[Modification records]
* * *

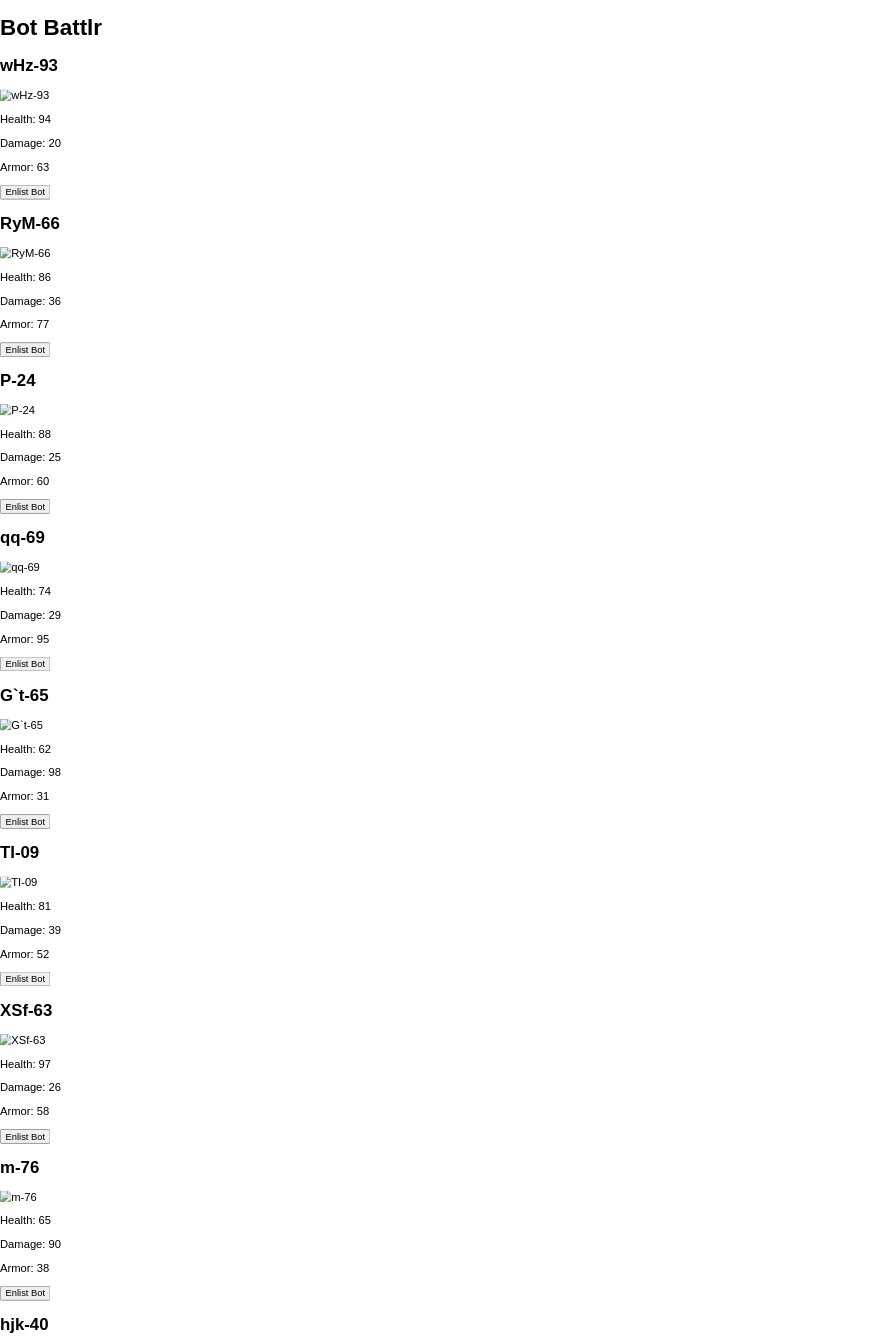
Repository: Kipkoechrono/phase-2-wk-2-bot-battlr-code-challenge
Page: / (app in bot-battlr/)
These files come from the project's save history. The page is drawn as it stood at one moment and after the next save; the edit follows.
The browser window is 1280 px wide. The pictures show the part of the page from y = 0 to 1920 px (the page is 22541 px tall before and 8105 px after), at 70% of full size.
The project was rebuilt for these pictures with package versions that can differ from the ones it lists, and the page was loaded fresh each time. Requests to the local data server were answered from the project's data file.

Above is the page before, as saved 2024-08-19 17:57:51.

After the next save:
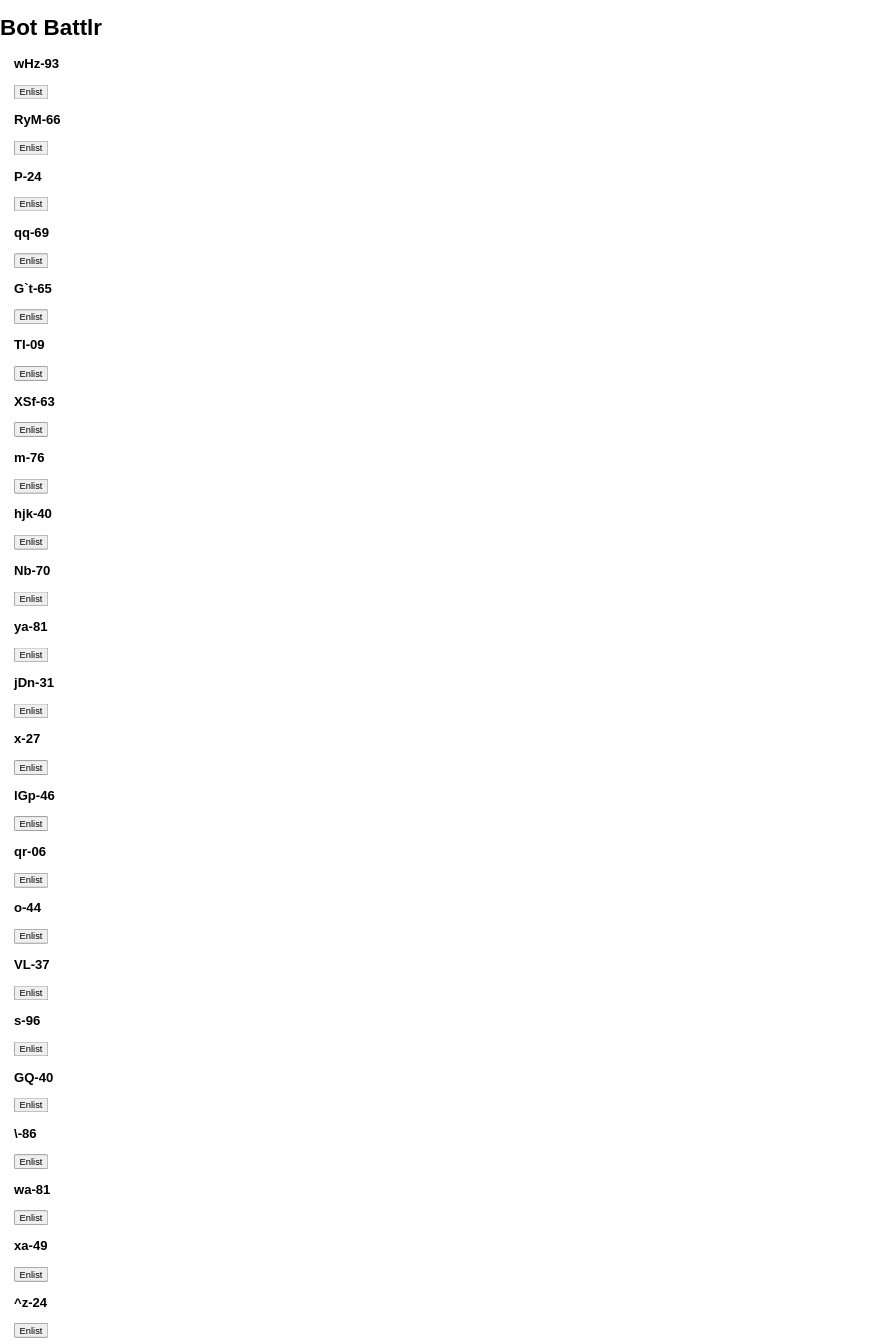
Saved 29 s later.
--- a/bot-battlr/src/components/BotCollection.js
+++ b/bot-battlr/src/components/BotCollection.js
@@ -1,20 +1,24 @@
-import React from 'react';
-import BotCard from './BotCard';
+import React from "react";
+import BotCard from "./BotCard";
 
-function BotCollection({ bots, onEnlist }) {
+function BotCollection({ bots, enlistBot, deleteBot }) {
+  // Your code here
+  const botItem = bots.map((bot) => {
+    return (
+      <BotCard
+        key={bot.id}
+        bot={bot}
+        clickEvent={enlistBot}
+        deleteBot={deleteBot}
+      />
+    );
+  });
   return (
-    <div className="bot-collection">
-      {bots.map(bot => (
-        <div key={bot.id} className="bot-card">
-          <h2>{bot.name}</h2>
-          {/* Render the image */}
-          <img src={bot.image} alt={bot.name} style={{ width: '150px', height: '150px' }} />
-          <p>Health: {bot.health}</p>
-          <p>Damage: {bot.damage}</p>
-          <p>Armor: {bot.armor}</p>
-          <button onClick={() => onEnlist(bot.id)}>Enlist Bot</button>
-        </div>
-      ))}
+    <div className="ui four column grid">
+      <div className="row">
+        {/*...and here..*/}
+        {botItem}
+      </div>
     </div>
   );
 }

After the save that followed:
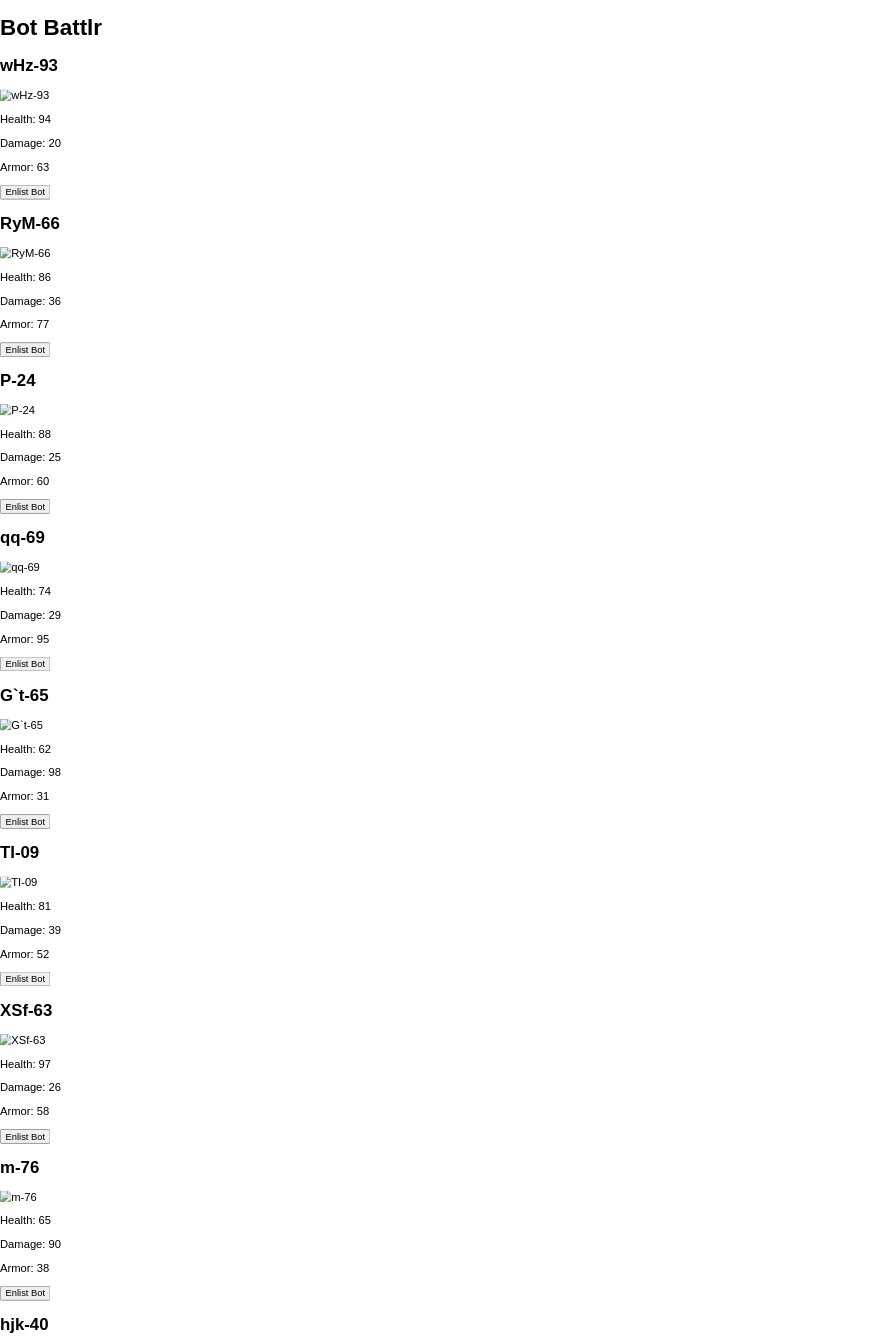
Saved 27 s later.
--- a/bot-battlr/src/components/BotCollection.js
+++ b/bot-battlr/src/components/BotCollection.js
@@ -1,24 +1,20 @@
-import React from "react";
-import BotCard from "./BotCard";
+import React from 'react';
+import BotCard from './BotCard';
 
-function BotCollection({ bots, enlistBot, deleteBot }) {
-  // Your code here
-  const botItem = bots.map((bot) => {
-    return (
-      <BotCard
-        key={bot.id}
-        bot={bot}
-        clickEvent={enlistBot}
-        deleteBot={deleteBot}
-      />
-    );
-  });
+function BotCollection({ bots, onEnlist }) {
   return (
-    <div className="ui four column grid">
-      <div className="row">
-        {/*...and here..*/}
-        {botItem}
-      </div>
+    <div className="bot-collection">
+      {bots.map(bot => (
+        <div key={bot.id} className="bot-card">
+          <h2>{bot.name}</h2>
+          {/* Render the image */}
+          <img src={bot.image} alt={bot.name} style={{ width: '150px', height: '150px' }} />
+          <p>Health: {bot.health}</p>
+          <p>Damage: {bot.damage}</p>
+          <p>Armor: {bot.armor}</p>
+          <button onClick={() => onEnlist(bot.id)}>Enlist Bot</button>
+        </div>
+      ))}
     </div>
   );
 }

* * *

Task to complete: Only the lines that hold the word "BotCollection" are wanted; each should be pulled from the records.

Answer box:
--- a/bot-battlr/src/components/BotCollection.js
+++ b/bot-battlr/src/components/BotCollection.js
-function BotCollection({ bots, onEnlist }) {
+function BotCollection({ bots, enlistBot, deleteBot }) {
--- a/bot-battlr/src/components/BotCollection.js
+++ b/bot-battlr/src/components/BotCollection.js
-function BotCollection({ bots, enlistBot, deleteBot }) {
+function BotCollection({ bots, onEnlist }) {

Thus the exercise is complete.